Scan the records for "data" and copy each line that contains it.

■ **Supplied records**
----------------

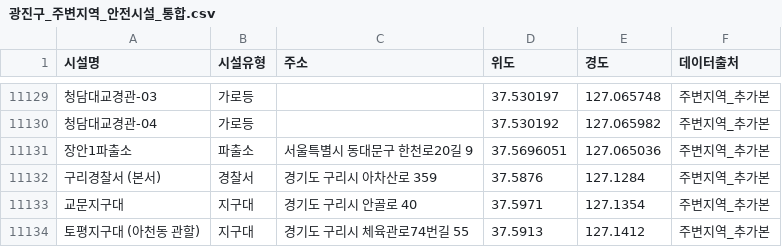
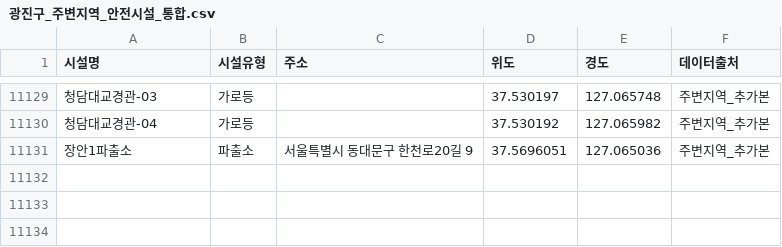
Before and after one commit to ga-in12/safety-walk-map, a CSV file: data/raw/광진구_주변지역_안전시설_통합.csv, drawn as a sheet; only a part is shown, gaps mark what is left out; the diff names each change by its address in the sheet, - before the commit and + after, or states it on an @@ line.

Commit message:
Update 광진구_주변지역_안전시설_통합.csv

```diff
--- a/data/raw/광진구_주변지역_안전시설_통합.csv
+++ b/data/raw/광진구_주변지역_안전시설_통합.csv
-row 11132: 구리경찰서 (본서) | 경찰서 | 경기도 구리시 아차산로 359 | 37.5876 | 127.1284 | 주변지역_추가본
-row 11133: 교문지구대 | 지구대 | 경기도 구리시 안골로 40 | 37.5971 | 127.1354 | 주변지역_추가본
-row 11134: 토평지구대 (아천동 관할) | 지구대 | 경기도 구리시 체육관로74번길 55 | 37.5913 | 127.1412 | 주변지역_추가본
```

----------------

■ **Response**
Before and after one commit to ga-in12/safety-walk-map, a CSV file: data/raw/광진구_주변지역_안전시설_통합.csv, drawn as a sheet; only a part is shown, gaps mark what is left out; the diff names each change by its address in the sheet, - before the commit and + after, or states it on an @@ line.
--- a/data/raw/광진구_주변지역_안전시설_통합.csv
+++ b/data/raw/광진구_주변지역_안전시설_통합.csv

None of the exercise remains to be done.